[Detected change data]
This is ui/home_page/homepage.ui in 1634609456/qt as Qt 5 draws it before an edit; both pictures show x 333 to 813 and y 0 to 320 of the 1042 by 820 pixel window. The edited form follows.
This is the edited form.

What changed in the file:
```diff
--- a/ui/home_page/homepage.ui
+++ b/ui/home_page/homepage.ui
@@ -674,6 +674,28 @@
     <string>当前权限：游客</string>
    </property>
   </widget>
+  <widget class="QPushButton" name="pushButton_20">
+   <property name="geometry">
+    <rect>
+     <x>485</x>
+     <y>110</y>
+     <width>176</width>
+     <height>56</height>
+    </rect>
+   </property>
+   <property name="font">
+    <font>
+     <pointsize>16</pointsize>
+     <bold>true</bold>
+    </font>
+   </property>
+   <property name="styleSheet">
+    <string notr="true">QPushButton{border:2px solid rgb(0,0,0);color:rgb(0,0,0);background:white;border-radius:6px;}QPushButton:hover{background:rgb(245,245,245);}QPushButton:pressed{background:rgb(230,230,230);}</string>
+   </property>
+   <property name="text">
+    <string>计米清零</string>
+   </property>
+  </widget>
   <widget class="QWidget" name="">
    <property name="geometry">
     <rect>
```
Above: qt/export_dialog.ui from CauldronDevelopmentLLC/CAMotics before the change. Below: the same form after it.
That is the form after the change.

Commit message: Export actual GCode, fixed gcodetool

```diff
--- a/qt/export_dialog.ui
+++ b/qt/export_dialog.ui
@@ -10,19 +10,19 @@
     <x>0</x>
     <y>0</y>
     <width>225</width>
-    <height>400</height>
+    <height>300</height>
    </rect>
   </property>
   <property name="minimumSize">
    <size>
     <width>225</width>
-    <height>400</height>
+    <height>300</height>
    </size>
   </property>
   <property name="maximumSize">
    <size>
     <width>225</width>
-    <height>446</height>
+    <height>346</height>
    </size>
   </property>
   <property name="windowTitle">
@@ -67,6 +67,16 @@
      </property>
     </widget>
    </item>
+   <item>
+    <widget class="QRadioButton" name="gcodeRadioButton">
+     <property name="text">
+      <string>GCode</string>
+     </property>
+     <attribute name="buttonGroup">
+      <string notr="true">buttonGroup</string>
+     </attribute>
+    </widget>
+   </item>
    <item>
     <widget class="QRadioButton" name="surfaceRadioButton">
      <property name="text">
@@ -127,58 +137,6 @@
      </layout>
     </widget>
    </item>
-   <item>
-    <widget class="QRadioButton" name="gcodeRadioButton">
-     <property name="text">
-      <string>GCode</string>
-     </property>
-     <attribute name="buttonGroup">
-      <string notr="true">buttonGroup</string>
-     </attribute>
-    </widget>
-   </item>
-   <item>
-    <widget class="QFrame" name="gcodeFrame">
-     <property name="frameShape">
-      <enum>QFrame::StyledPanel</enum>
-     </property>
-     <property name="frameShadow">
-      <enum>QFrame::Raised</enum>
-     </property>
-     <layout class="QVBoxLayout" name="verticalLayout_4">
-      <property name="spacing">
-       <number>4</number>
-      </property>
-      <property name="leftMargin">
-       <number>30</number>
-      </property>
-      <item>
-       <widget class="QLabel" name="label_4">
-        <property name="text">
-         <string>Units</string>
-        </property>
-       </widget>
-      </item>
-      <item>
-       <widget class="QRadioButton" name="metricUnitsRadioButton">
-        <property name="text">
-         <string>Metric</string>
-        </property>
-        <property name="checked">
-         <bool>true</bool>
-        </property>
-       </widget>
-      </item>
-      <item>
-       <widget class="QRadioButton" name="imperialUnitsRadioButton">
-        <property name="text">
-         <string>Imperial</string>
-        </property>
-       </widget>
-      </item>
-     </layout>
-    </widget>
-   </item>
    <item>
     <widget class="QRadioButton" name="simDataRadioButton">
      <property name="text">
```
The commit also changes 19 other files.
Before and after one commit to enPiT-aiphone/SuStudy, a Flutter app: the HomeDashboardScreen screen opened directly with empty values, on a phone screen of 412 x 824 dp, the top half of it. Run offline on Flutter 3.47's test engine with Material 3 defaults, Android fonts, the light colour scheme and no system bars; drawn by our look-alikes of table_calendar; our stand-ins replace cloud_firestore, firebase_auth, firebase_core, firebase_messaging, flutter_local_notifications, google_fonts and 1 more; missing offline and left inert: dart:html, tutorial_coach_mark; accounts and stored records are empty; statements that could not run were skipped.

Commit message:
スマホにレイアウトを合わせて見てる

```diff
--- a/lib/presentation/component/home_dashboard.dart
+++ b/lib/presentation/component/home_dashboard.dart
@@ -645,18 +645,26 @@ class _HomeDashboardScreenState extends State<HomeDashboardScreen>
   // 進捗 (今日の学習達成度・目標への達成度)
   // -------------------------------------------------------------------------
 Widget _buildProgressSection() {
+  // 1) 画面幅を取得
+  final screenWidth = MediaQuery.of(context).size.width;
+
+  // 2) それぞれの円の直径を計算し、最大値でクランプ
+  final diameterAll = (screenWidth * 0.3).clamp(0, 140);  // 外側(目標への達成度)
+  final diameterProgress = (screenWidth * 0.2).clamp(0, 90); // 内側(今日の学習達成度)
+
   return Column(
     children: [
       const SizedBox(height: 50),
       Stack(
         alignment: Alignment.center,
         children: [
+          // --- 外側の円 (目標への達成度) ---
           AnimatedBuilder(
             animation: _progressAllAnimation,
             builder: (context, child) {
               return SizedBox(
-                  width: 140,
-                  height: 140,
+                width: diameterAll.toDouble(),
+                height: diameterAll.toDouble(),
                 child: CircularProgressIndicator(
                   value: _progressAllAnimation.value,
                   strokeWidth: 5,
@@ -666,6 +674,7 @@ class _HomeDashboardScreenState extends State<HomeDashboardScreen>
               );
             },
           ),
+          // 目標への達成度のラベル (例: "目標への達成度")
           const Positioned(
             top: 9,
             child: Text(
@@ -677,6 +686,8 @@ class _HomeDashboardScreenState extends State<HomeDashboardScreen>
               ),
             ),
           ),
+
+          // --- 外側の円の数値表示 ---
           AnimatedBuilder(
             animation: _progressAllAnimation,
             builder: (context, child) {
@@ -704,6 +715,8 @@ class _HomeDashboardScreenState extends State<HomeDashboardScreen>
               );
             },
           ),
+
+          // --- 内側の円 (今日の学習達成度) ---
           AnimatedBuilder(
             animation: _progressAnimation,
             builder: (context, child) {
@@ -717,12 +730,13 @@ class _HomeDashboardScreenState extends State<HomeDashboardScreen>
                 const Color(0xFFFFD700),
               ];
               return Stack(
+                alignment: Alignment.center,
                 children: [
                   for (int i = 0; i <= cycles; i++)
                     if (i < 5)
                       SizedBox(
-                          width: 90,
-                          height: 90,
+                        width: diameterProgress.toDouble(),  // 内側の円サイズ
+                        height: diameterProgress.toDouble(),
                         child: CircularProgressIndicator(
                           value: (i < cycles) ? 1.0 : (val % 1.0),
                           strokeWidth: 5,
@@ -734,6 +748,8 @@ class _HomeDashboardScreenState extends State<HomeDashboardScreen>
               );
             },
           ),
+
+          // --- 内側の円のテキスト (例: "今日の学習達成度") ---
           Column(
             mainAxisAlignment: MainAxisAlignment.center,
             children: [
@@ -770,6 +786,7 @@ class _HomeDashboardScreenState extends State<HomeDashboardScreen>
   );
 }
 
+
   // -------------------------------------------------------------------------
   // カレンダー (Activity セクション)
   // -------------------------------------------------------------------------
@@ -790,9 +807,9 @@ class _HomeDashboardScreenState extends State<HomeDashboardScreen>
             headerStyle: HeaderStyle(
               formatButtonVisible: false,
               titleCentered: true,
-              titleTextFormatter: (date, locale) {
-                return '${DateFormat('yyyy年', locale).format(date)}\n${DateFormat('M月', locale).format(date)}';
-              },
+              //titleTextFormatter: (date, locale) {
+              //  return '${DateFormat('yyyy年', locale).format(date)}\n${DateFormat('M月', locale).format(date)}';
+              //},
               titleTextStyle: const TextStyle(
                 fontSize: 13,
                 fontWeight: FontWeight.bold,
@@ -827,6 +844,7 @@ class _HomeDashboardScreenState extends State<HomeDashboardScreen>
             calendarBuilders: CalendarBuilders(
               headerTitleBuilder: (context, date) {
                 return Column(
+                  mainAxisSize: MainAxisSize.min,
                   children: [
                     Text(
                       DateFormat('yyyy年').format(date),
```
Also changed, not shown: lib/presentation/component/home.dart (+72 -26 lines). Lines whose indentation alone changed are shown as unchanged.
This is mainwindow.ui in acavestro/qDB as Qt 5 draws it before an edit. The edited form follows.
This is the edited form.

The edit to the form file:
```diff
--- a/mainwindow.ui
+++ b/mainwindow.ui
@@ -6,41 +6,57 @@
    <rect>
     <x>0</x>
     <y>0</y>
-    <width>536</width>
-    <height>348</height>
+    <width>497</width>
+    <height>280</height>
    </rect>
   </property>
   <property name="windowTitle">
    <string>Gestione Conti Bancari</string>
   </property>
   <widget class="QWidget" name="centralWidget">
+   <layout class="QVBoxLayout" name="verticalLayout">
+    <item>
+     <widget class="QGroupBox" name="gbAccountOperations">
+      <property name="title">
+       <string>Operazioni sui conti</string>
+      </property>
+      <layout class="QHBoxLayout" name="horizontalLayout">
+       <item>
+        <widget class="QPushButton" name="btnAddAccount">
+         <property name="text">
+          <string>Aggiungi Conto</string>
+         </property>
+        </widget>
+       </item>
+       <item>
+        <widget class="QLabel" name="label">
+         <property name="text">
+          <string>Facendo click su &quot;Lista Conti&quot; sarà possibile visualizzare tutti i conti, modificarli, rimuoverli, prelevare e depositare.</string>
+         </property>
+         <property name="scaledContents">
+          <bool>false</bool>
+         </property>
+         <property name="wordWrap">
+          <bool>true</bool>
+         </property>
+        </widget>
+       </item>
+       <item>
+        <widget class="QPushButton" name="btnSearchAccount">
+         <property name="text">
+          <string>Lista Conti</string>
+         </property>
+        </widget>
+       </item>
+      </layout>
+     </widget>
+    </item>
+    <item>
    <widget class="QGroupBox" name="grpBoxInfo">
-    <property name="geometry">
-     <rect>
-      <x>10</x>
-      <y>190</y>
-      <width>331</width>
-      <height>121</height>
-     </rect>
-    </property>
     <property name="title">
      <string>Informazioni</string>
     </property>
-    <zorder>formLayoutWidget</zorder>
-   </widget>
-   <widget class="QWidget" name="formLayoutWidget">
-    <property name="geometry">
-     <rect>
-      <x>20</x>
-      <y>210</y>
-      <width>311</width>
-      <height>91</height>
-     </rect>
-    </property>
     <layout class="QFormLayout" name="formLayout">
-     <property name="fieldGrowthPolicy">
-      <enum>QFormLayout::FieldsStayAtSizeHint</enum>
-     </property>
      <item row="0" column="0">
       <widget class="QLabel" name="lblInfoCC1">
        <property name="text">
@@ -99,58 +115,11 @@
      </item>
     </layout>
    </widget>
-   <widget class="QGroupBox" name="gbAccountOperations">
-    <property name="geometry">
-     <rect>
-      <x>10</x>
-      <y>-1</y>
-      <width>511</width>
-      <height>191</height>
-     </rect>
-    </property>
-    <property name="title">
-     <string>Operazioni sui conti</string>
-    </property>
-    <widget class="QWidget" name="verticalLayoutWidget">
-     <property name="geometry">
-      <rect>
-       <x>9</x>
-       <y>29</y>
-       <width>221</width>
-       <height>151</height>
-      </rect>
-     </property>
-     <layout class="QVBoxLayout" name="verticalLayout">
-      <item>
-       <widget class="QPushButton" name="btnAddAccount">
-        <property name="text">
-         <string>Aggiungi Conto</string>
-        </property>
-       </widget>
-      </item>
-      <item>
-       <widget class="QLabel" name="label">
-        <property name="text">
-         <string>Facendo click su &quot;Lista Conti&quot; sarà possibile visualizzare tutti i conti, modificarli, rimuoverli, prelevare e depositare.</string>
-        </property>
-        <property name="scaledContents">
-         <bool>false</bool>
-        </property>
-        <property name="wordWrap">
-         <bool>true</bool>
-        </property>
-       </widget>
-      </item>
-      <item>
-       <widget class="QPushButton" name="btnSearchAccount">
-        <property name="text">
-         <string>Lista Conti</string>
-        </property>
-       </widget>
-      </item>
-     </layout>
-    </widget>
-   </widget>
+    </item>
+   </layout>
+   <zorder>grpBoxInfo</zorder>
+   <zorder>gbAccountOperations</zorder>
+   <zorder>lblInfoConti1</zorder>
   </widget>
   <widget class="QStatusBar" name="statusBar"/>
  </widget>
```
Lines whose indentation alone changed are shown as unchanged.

» Task brief: What is needed is a single number: how many lines of the data contain the word "bool".

» Result: 5